There is an assignment due on September 7 at 11:59 pm Eastern time, which is the day before the first class. You must turn in this assignment in order to finalize your admittance to the course.
You can find the assignment and submission instructions here.
In this class, we will consider the interaction between law, policy, and technology as they relate to the evolving controversies over control of the Internet. Our goal is for participants to develop the technical, legal, and rhetorical skills to analyze and participate in the evolution of the global public policy environments that govern human behavior on the Internet.
Topics include: history of Internet policy, the relationship between technical architecture and law, privacy, cybersecurity, freedom of expression, intellectual property, electronic surveillance, trade policy, and international affairs.
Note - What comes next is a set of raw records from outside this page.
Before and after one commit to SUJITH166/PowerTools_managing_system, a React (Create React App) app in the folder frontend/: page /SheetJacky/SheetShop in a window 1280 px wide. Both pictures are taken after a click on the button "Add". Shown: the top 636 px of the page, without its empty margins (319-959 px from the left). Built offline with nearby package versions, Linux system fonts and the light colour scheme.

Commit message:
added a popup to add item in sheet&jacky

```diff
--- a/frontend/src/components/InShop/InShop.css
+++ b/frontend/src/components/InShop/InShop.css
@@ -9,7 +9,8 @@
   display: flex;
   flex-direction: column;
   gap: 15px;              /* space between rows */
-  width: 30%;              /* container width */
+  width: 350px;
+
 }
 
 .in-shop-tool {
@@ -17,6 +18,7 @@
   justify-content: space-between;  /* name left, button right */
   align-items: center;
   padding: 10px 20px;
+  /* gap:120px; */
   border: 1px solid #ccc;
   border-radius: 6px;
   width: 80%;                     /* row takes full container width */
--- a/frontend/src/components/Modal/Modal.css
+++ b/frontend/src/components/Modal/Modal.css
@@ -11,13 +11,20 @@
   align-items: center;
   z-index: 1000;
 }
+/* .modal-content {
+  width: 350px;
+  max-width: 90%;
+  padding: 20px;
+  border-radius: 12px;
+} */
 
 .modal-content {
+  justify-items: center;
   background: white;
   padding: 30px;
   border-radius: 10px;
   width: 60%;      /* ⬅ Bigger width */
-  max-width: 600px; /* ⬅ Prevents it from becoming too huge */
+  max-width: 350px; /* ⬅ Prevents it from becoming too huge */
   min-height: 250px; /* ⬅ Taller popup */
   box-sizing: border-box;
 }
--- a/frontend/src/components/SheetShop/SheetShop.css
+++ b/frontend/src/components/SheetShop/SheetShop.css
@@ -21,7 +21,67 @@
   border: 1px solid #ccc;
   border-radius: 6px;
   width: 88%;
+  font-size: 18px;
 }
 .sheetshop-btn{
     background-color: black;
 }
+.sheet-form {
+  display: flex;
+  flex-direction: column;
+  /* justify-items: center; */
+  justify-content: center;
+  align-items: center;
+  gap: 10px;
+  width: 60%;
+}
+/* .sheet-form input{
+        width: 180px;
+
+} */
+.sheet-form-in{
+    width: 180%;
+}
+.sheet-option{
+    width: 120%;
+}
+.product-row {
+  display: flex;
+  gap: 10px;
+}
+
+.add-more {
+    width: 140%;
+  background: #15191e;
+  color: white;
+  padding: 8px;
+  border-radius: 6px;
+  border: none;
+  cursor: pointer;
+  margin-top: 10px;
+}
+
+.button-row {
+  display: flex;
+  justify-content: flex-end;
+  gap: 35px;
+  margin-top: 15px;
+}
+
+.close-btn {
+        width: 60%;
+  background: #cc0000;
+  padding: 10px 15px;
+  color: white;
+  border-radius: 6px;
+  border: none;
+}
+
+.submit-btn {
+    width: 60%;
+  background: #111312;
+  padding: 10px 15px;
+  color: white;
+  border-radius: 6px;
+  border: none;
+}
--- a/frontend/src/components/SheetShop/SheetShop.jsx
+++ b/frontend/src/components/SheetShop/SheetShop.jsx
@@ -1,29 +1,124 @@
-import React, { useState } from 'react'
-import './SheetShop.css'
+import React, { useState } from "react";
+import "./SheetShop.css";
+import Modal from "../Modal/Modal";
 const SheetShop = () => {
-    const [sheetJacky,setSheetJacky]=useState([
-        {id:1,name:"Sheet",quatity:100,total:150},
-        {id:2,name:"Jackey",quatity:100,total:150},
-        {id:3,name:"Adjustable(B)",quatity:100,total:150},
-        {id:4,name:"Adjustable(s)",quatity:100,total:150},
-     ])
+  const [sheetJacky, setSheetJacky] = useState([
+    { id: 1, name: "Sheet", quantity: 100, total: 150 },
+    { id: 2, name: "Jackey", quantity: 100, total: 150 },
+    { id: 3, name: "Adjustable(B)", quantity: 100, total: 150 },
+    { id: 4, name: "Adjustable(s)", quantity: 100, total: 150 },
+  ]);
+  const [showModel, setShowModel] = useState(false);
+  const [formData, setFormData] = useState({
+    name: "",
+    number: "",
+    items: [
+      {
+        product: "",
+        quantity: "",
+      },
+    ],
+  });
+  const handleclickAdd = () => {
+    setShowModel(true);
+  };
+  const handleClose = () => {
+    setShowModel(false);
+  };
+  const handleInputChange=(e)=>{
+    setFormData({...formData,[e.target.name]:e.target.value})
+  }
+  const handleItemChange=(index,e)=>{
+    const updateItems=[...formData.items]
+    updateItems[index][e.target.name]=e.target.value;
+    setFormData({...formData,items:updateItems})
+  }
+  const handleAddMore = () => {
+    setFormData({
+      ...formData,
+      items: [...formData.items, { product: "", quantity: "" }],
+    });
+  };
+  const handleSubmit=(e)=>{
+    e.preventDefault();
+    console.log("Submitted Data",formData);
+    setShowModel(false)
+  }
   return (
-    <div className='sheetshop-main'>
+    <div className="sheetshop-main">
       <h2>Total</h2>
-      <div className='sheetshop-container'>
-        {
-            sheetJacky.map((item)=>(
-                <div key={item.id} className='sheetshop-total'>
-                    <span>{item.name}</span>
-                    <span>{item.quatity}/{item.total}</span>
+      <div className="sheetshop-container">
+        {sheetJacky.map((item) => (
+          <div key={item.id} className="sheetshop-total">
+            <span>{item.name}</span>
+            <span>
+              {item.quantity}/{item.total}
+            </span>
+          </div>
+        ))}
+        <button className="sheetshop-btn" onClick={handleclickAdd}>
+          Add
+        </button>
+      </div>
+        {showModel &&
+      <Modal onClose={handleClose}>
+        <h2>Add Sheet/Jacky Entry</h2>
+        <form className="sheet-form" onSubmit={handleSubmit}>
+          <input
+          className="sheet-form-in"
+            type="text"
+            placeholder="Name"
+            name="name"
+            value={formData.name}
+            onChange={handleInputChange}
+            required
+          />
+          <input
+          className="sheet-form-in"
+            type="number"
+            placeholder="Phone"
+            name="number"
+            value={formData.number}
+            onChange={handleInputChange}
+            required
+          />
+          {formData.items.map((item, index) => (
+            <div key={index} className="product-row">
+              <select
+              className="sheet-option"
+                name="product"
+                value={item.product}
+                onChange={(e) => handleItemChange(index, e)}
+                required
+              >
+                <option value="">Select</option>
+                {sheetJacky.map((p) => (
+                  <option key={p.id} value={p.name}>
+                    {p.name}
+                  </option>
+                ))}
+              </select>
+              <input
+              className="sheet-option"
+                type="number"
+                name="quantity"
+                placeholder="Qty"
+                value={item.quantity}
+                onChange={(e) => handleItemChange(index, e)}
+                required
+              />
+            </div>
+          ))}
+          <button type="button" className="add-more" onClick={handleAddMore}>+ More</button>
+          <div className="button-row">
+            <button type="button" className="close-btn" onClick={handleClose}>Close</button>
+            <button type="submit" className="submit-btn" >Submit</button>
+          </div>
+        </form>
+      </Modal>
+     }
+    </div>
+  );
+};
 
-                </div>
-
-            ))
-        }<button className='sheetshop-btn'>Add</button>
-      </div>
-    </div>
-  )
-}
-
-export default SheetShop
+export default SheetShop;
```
Examples will be drawn primarily from U.S. law but take an explicitly global perspective on policy, politics, and online activism. Students will interact with leading public-policy experts in classroom settings and through remote participation. There is an extensive final project that will be done under the guidance of mentors who are national leaders in Internet information policy issues.
Check out exemplary student papers from previous years in the 6.4590 archives.
6.4590 counts as a Course 6 Independent Inquiry (II) subject and also as a communications intensive (CI-M) subject.
MIT Course 6 students may count 6.4590 as one of the general engineering concentration subjects required for the S.B. or M.Eng. programs, or use this subject for HASS elective credit (but not both). Students wishing for engineering concentration credit should enroll under the subject number 6.4590, and students wishing HASS credit should enroll under the number STS085. Graduate credit can be granted via STS487 (not Course 6), although this will require making special arrangements with Prof. Fischer for extra work.
6.4590 can be a pathway to performing research with the MIT Internet Policy Research Initiative.
A near-invisible niche for the vast majority of its existence, computer culture has only recently stepped into the big leagues and has yet to even learn the rules. Sprung from a world of digital absolutes, nerd brains are woefully unprepared for the fuzzy gray shadings inherent in the legal system. But if they can’t play the game, they might as well just forfeit to save themselves the beatings.
Greg Knauss (Suck Magazine, Sep. 8, 2000)
The law is the instrument through which a technological revolution [the Internet] is undone. And since we have barely understood how technologists built this revolution, we don’t even see when the lawyers take it away.
Larry Lessig (The Future of Ideas, 2001)